*** Information
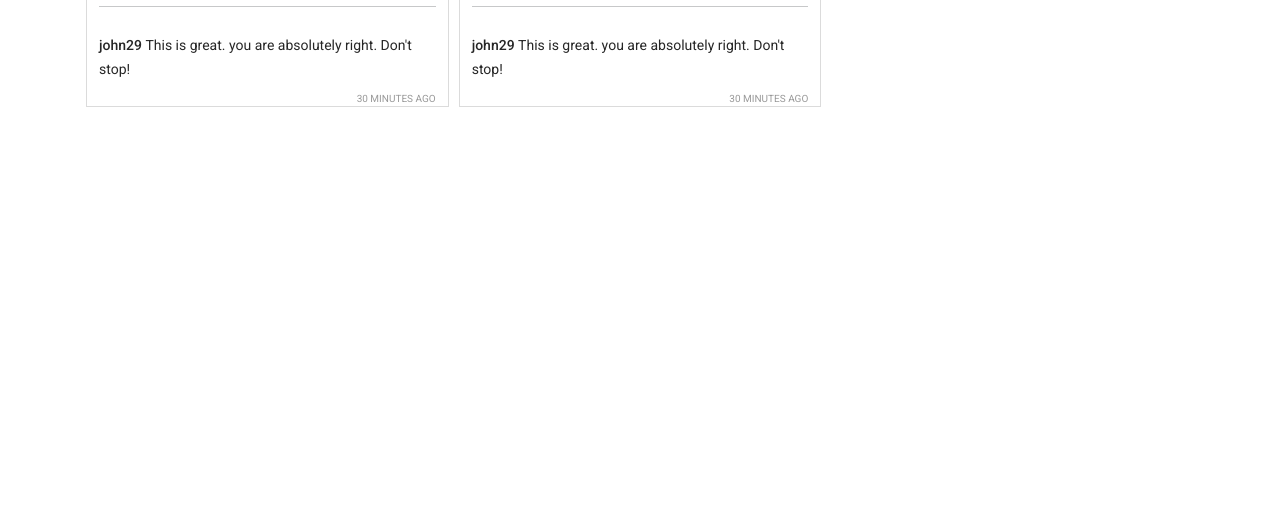
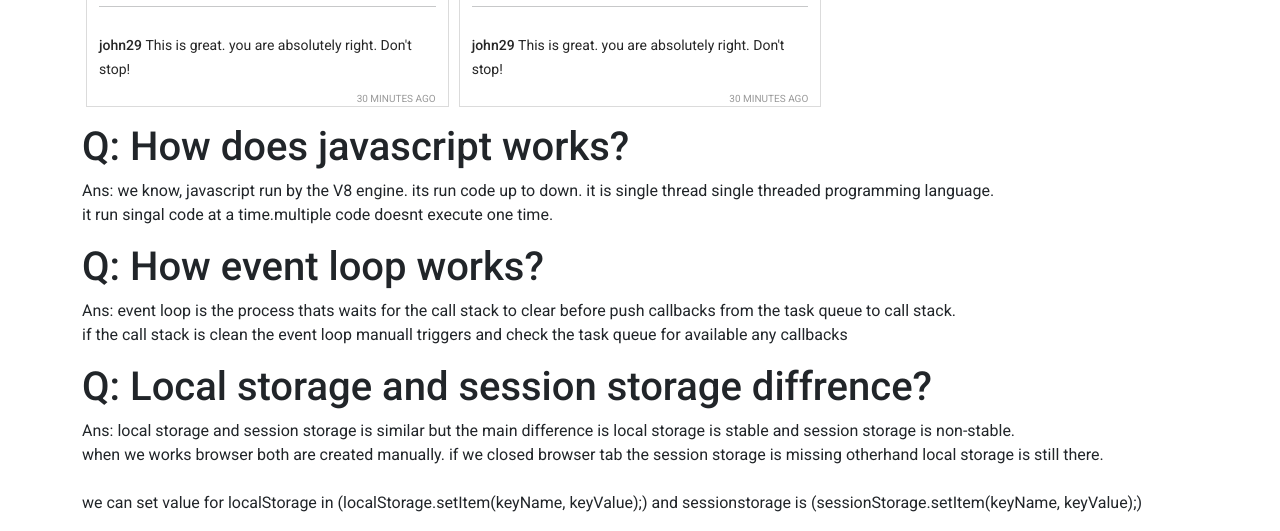
Before and after one commit to MASUD-01/assignment-7-insta, a plain HTML site: page index.html in a window 1280 px wide. Shown: the part 1425-1956 px from the top of the page. Before the commit the page ends 1548 px from the top, so only its background shows below. Drawn offline with nearby package versions, Linux system fonts and the light colour scheme.

Commit message:
bonus part is done

```diff
--- a/index.html
+++ b/index.html
@@ -57,6 +57,26 @@
             <h1>Reported posts</h1>
         </div>
     </main>
+
+    <!-- Bonus part question and ans add-->
+    <section class="container">
+        <h1>Q: How does javascript works?</h1>
+        <p>Ans: we know, javascript run by the V8 engine. its run code up to down. it is single thread single threaded
+            programming language. <br> it run singal code at a time.multiple code doesnt execute one time.</p>
+        <h1>Q: How event loop works?</h1>
+        <p>Ans: event loop is the process thats waits for the call stack to clear before push callbacks from the task
+            queue to call stack. <br>
+            if the call stack is clean the event loop manuall triggers and check the task queue for available any
+            callbacks</p>
+        <h1>Q: Local storage and session storage diffrence?</h1>
+        <p>Ans: local storage and session storage is similar but the main difference is local storage is stable and
+            session storage is non-stable. <br> when we works browser both are created manually. if we closed browser
+            tab the
+            session storage is missing otherhand local storage is still there. <br><br>
+            we can set value for localStorage in (localStorage.setItem(keyName, keyValue);)
+            and sessionstorage is (sessionStorage.setItem(keyName, keyValue);)</p>
+
+    </section>
     <footer></footer>
 
     <!-- add javascript  file  -->
```
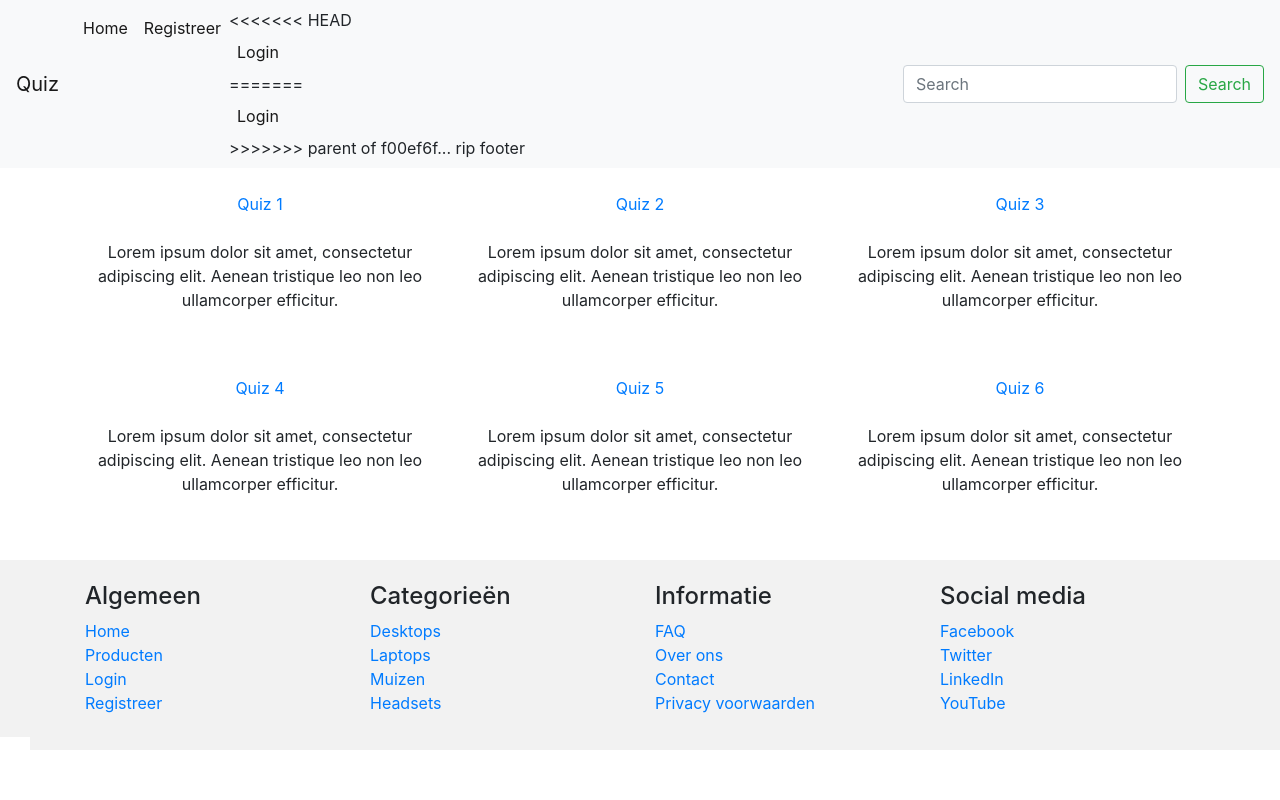
After one commit to koenstaz69/QuizBKV, a PHP site: page /quizes.php in a window 1280 px wide. The commit adds this page. Run offline with PHP 8.4, Linux system fonts and the light colour scheme.

Commit message:
revert rip footer

```diff
--- /dev/null
+++ b/includes/footer.php
@@ -0,0 +1,56 @@
+<footer class="" style="background-color: #f2f2f2;">
+    <div class="container">
+        <div class="row mt-lg-5" style="padding-top: 2%; padding-bottom: 2%;">
+
+            <div class="col-lg-3">
+                <h4>Algemeen</h4>
+                <ul class="fa-ul">
+                    <li><i class="fa-li fa fas fa-home"></i><a href="home.jsp">Home</a></li>
+                    <li><i class="fa-li fa fas fa-archive"></i><a href="producten.jsp">Producten</a></li>
+                    <li><i class="fa-li fa fas fa-user"></i><a href="login.jsp">Login</a></li>
+                    <li><i class="fa-li fa fa-user-plus"></i><a href="register.jsp">Registreer</a></li>
+                </ul>
+            </div>
+
+            <div class="col-lg-3">
+                <h4>Categorie&eumln</h4>
+                <ul class="fa-ul">
+                    <li><i class="fa-li fa fas fa-desktop"></i><a href="#">Desktops</a></li>
+                    <li><i class="fa-li fa fas fa-laptop"></i><a href="#">Laptops</a></li>
+                    <li><i class="fa-li fa fas fa-mouse-pointer"></i><a href="#">Muizen</a></li>
+                    <li><i class="fa-li fa fas fa-headphones"></i><a href="#">Headsets</a></li>
+                </ul>
+            </div>
+
+            <div class="col-lg-3">
+                <h4>Informatie</h4>
+                <ul class="fa-ul">
+                    <li><i class="fa-li fa fas fa-question-circle"></i><a href="#">FAQ</a></li>
+                    <li><i class="fa-li fa fas fa-users"></i><a href="#">Over ons</a></li>
+                    <li><i class="fa-li fa fas fa-phone-square"></i><a href="#">Contact</a></li>
+                    <li><i class="fa-li fa fas fa-file"></i><a href="algemene voorwaarden.pdf">Privacy voorwaarden</a></li>
+                </ul>
+            </div>
+
+            <div class="col-lg-3">
+                <h4>Social media</h4>
+                <ul class="fa-ul">
+                    <li><i class="fa-li fa fab fa-facebook-square"></i><a href="facebook.com">Facebook</a></li>
+                    <li><i class="fa-li fa fab fa-twitter-square"></i><a href="twitter.com">Twitter</a></li>
+                    <li><i class="fa-li fa fab fa-linkedin"></i><a href="linkedin.com">LinkedIn</a></li>
+                    <li><i class="fa-li fa fab fa-youtube"></i><a href="youtube.com">YouTube</a></li>
+                </ul>
+            </div>
+
+        </div>
+
+    </div>
+    <div class="container-fluid">
+        <div class="row">
+            <div class="footer-copyright" style="background-color: white; padding-top: 1%">
+                <div class="container">
+                </div>
+            </div>
+        </div>
+    </div>
+</footer>
--- a/includes/navbar.php
+++ b/includes/navbar.php
@@ -1,18 +1,27 @@
 <nav class="navbar navbar-expand-lg navbar-light bg-light">
-    <a class="navbar-brand" href="#">Home</a>
+    <a class="navbar-brand" href="#">Quiz</a>
     <button class="navbar-toggler" type="button" data-toggle="collapse" data-target="#navbarSupportedContent" aria-controls="navbarSupportedContent" aria-expanded="false" aria-label="Toggle navigation">
         <span class="navbar-toggler-icon"></span>
     </button>
     <div class="collapse navbar-collapse" id="navbarSupportedContent">
         <ul class="navbar-nav mr-auto">
             <li class="nav-item active">
+                <a class="nav-link" href="home.php">Home <span class="sr-only">(current)</span></a>
             </li>
             <li class="nav-item active">
                 <a class="nav-link" href="register.php">Registreer</a>
             </li>
             <li class="nav-item active">
+<<<<<<< HEAD
                 <a class="nav-link" href="login.php">Login</a>
+=======
+                <a class="nav-link" href="Login.php">Login</a>
+>>>>>>> parent of f00ef6f... rip footer
             </li>
         </ul>
+        <form class="form-inline my-2 my-lg-0">
+            <input class="form-control mr-sm-2" type="search" placeholder="Search" aria-label="Search">
+            <button class="btn btn-outline-success my-2 my-sm-0" type="submit">Search</button>
+        </form>
     </div>
 </nav>
--- /dev/null
+++ b/quizes.php
@@ -0,0 +1,56 @@
+<!DOCTYPE HTML>
+<html>
+<head>
+    <link rel="stylesheet" type="text/css" href="css/bootstrap.css">
+</head>
+<body>
+<?php
+include "includes/navbar.php";
+?>
+<div class="container mt-lg-4">
+    <div class="row">
+        <div class="col-md-4" class="rounded" align="center">
+             <a href="#">Quiz 1</a>
+            <br>
+            <br>
+            <p>Lorem ipsum dolor sit amet, consectetur adipiscing elit. Aenean tristique leo non leo ullamcorper efficitur.</p>
+        </div>
+        <div class="col-md-4" class="rounded" align="center">
+            <a href="#">Quiz 2</a>
+            <br>
+            <br>
+            <p>Lorem ipsum dolor sit amet, consectetur adipiscing elit. Aenean tristique leo non leo ullamcorper efficitur.</p>
+        </div>
+        <div class="col-md-4" class="rounded" align="center" >
+            <a href="#">Quiz 3</a>
+            <br>
+            <br>
+            <p>Lorem ipsum dolor sit amet, consectetur adipiscing elit. Aenean tristique leo non leo ullamcorper efficitur.</p>
+        </div>
+    </div>
+    <div class="row mt-md-5">
+        <div class="col-md-4" class="rounded" align="center">
+            <a href="#">Quiz 4</a>
+            <br>
+            <br>
+            <p>Lorem ipsum dolor sit amet, consectetur adipiscing elit. Aenean tristique leo non leo ullamcorper efficitur.</p>
+        </div>
+        <div class="col-md-4" class="rounded" align="center">
+            <a href="#">Quiz 5</a>
+            <br>
+            <br>
+            <p>Lorem ipsum dolor sit amet, consectetur adipiscing elit. Aenean tristique leo non leo ullamcorper efficitur.</p>
+        </div>
+        <div class="col-md-4"  class="rounded" align="center">
+            <a href="#">Quiz 6</a>
+            <br>
+            <br>
+            <p>Lorem ipsum dolor sit amet, consectetur adipiscing elit. Aenean tristique leo non leo ullamcorper efficitur.</p>
+        </div>
+    </div>
+</div>
+<?php
+include "includes/footer.php";
+?>
+</body>
+</html>
--- a/register.php
+++ b/registratie.php
@@ -28,7 +28,7 @@ if (isset($_POST['signUp']))
 <body>
 <div class="container">
         <div class="loginmodal-container">
-            <a href="index.php" style="margin-top: 5%;" class="btn btn-primary">Home</a>
+            <a href="index.php" class="btn btn-primary">Home</a>
             <h1>Registreren</h1><br>
             <form method="post">
                 <input type="text" name="naam" placeholder="Gebruikersnaam" required>
```
Also changed, not shown: index.php (+10 -2 lines), 1 other file.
******
- Problem
Keep only those lines of the records that hold "javascript", and return them.

- Result
+        <h1>Q: How does javascript works?</h1>
+        <p>Ans: we know, javascript run by the V8 engine. its run code up to down. it is single thread single threaded
     <!-- add javascript  file  -->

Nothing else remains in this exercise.